Tropes are used because they’re familiar. They’re comfortable. They make writing easier. The white savior story found from animated classics to war dramas to sci-fi blockbusters. FernGully. Dances with Wolves. The Last Samurai. Avatar. In each of those stories, a white person begins as an oppressor for a native population. Then once they’ve immersed themselves in the minority culture, they turn against the invading forces of their fellow white men and save the locals from desolation.

This fate awaits white folk if we’re not careful. We could easily insert our white privilege into black stories to save them from our white oppression. Look at us, hail the conquering hero. It's a temptation we must resist.

We (white people) need to remember African Americans are the heroes of their story. From slavery, to sharecropping and segregation, through redlining and the drug war, into our current state of militarized police and racial profiling, our system has been set up to hinder the pursuit of the American dream for minorities.
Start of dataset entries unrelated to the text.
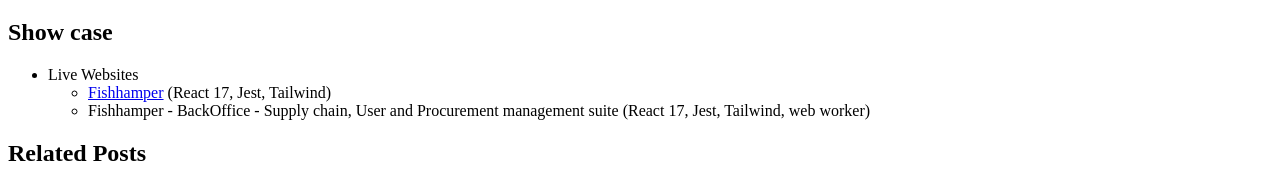
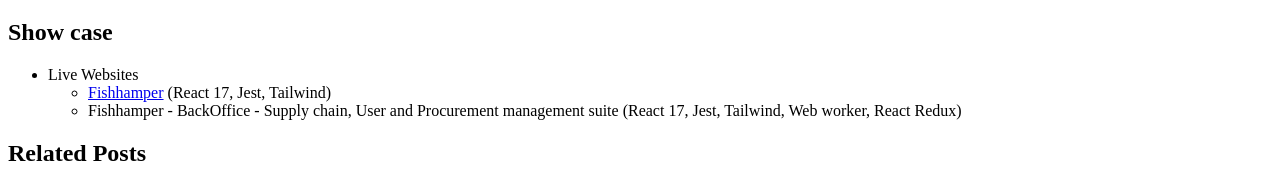
Before and after one commit to Jithinqw/jithinqw.github.io, a Jekyll site: the page built from _posts/2019-7-14-content.md, in a window 1280 px wide. Shown: the part 896-1080 px from the top of the page. Built offline with Jekyll 4.4.1, drawn with Linux system fonts in a browser that asks for light colours; Markdown is read by kramdown in place of the engine named in the settings.

Commit message:
Update spell

```diff
--- a/_posts/2019-7-14-content.md
+++ b/_posts/2019-7-14-content.md
@@ -45,4 +45,4 @@
 
 * Live Websites
   * [Fishhamper](http://fishhamper.com) (React 17, Jest, Tailwind)
-  * Fishhamper - BackOffice - Supply chain, User and Procurement management suite (React 17, Jest, Tailwind, web worker)
+  * Fishhamper - BackOffice - Supply chain, User and Procurement management suite (React 17, Jest, Tailwind, Web worker, React Redux)
```
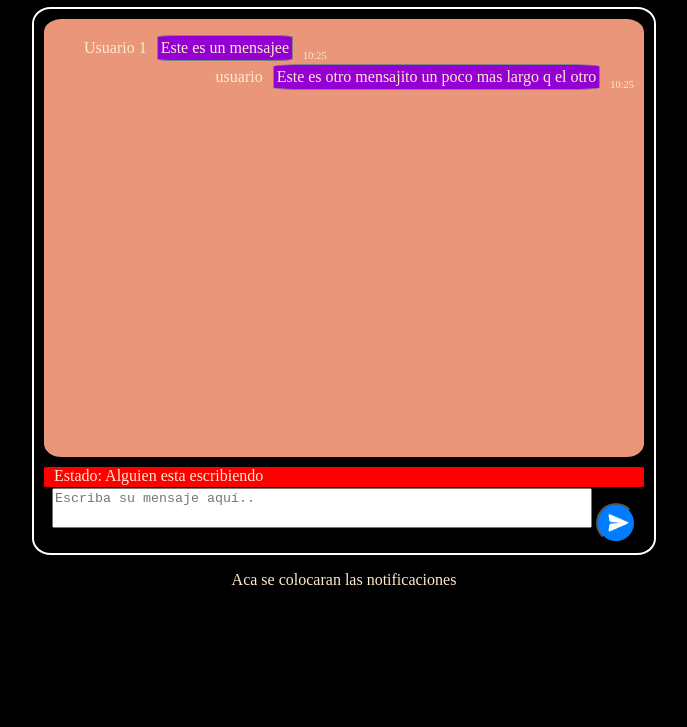
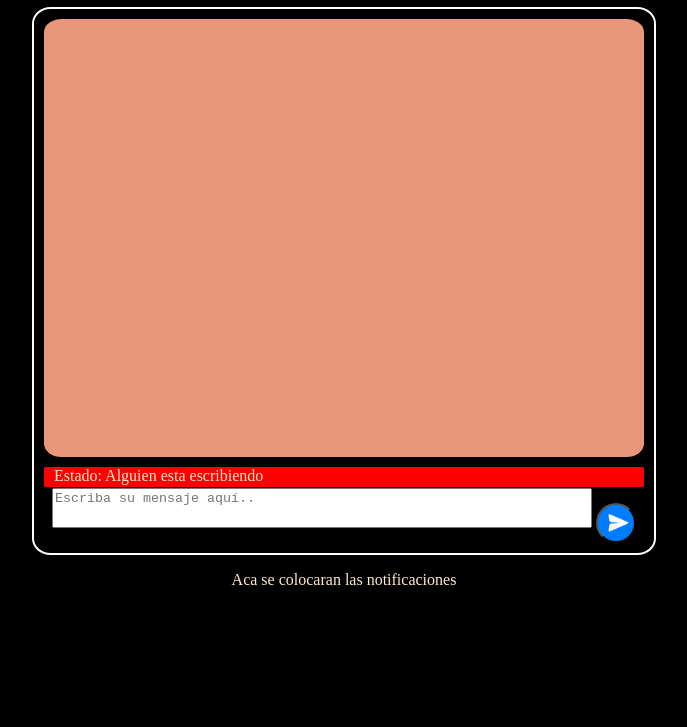
Before and after one commit to FerCampos95/chat-socketio, a website: page public/index.html in a window 1280 px wide. Shown: the part 73-800 px from the top of the page, without its empty margins (296-983 px from the left). Drawn offline with nearby package versions, Linux system fonts and the light colour scheme; no server answers.

Commit message:
comente los mensajes de ejemplo

```diff
--- a/public/index.html
+++ b/public/index.html
@@ -12,7 +12,7 @@
     <div id="contenedor-chat">
         <div id="padre-mensajes">
             <ul id="ul-mensajes">
-                <li id="li-mensaje" class="mensaje-otro">
+                <!-- <li id="li-mensaje" class="mensaje-otro">
                     <label id="nombre-usuario">Usuario 1</label>
                     <label id="texto-mensaje">Este es un mensajee</label>
                     <label id="hora-mensaje">10:25</label>
@@ -22,7 +22,7 @@
                     <label id="nombre-usuario">usuario</label>
                     <label id="texto-mensaje">Este es otro mensajito un poco mas largo q el otro</label>
                     <label id="hora-mensaje">10:25</label>
-                </li>
+                </li> -->
             </ul>
 
         </div>
```
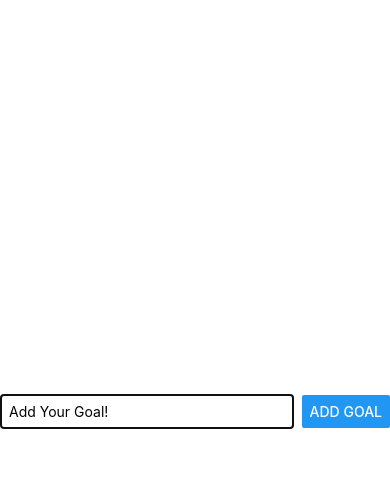
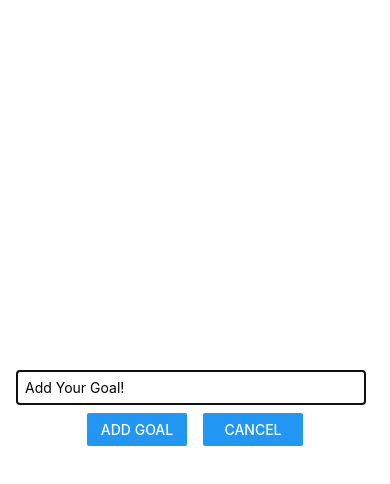
Before and after one commit to MohamedSabry000/ToDo-React-Native-App, a React Native app: screen / in a window 390 px wide. Both pictures are taken after a click on the button "ADD GOAL". Shown: the top 484 px of the page. Built offline with nearby package versions, Linux system fonts and the light colour scheme.

Commit message:
finish modal

```diff
--- a/App.js
+++ b/App.js
@@ -23,7 +23,7 @@ export default function App() {
           onPress={() => setOpenModal(true)}
         />
       }
-      <GoalInput onAddGoal={addGoalHandler} visible={openModal} />
+      <GoalInput onAddGoal={addGoalHandler} visible={openModal} onCancel={() => setOpenModal(false)} />
       <View style={styles.goalsContainer}>
         <FlatList
           data={goals}
--- a/GoalInput.js
+++ b/GoalInput.js
@@ -1,12 +1,13 @@
 import React, { useState } from "react";
 import { StyleSheet, View, Button, TextInput, I18nManager, Modal} from 'react-native';
 
-export default function GoalInput({onAddGoal, visible}) {
+export default function GoalInput({onAddGoal, visible, onCancel}) {
   const [goal, setGoal] = useState('');
 
   const addGoalHandler = () => {
     onAddGoal(goal);
     setGoal('');
+    onCancel();
   }
 
   return (
@@ -18,7 +19,14 @@ export default function GoalInput({onAddGoal, visible}) {
           value={goal}
           onChangeText={(text) => setGoal(text)}
         />
-        <Button title="Add Goal" onPress={addGoalHandler} />
+        <View style={styles.buttonContainer}>
+          <View style={styles.button}>
+            <Button title="Add Goal" onPress={addGoalHandler} />
+          </View>
+          <View style={styles.button}>
+            <Button title="Cancel" onPress={onCancel} />
+          </View>
+        </View>
       </View>
     </Modal>
   );
@@ -26,20 +34,29 @@ export default function GoalInput({onAddGoal, visible}) {
 
 const styles = StyleSheet.create({
   inputContainer: {
-    flexDirection: I18nManager.isRTL ? "row-reverse" : "row",
-    justifyContent: 'space-between',
+    flexDirection: I18nManager.isRTL ? "row-reverse" : "column",
+    justifyContent: 'center',
     alignItems: 'center',
     marginBottom: 20,
+    marginHorizontal: 20,
     borderBottomWidth: 1,
     borderBottomColor: '#ccc',
     flex: 1,
   },
   textInput: {
-    flex: 1,
     borderWidth: 1,
     borderColor: '#CCC',
-    width: '70%',
+    width: '100%',
     marginRight: 8,
     padding: 8,
   },
+  buttonContainer: {
+    flexDirection: I18nManager.isRTL ? "row-reverse" : "row",
+    marginTop: 8,
+    marginBottom: 8,
+  },
+  button: {
+    width: 100,
+    marginHorizontal: 8,
+  }
 });
```
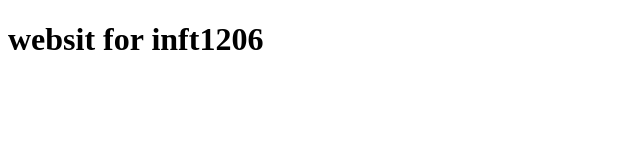
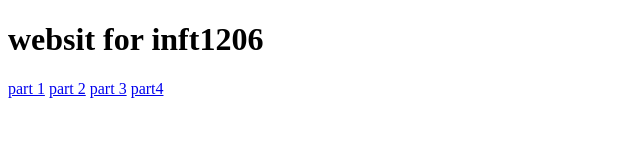
Before and after one commit to emmabutera/buterab25s, a plain HTML site: page index.html in a window 1280 px wide. Shown: the whole page, without its empty margins (0-640 px from the left). Drawn offline with Linux system fonts and the light colour scheme.

Commit message:
Update index.html
de

```diff
--- a/index.html
+++ b/index.html
@@ -7,5 +7,11 @@
 </head>
 <body>
     <h1>websit for inft1206</h1>
+
+    <a href="/buterab25s/.github/Assignment 4/Part 1/sillystory.html">part 1</a>
+    <a href="/buterab25s/.github/Assignment 4/Part 2/index.html">part 2</a>
+    <a href="/buterab25s/.github/Assignment 4/Part 3/index.html">part 3</a>
+    <a href="/buterab25s/.github/Assignment 4/Part 4/index.html">part4</a>
+
 </body>
 </html>
```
They suffered every plot twist and escalating tension in the story of these United States. This is their long dark night of the soul. They are the protagonist rising to face the villains of racism and bigotry. If we are to become their ally, we must not replace their role as hero.

Heroes need sidekicks. Batman had Robin. Captain America had Bucky Barnes. If life is a comic book, white people need to be the sidekick, there to support and elevate black heroes and not demote them to a footnote.

Share the stories from black people to those who won’t listen to black people, but don’t repeat them as if they’re your own. Crave justice but don’t take over someone else’s cause just to make yourself feel better. Use your privilege to elevate those who lack privilege. Support those fighting against impossible odds. And do all you can to make the fight easier for the hero.

You know, like a sidekick.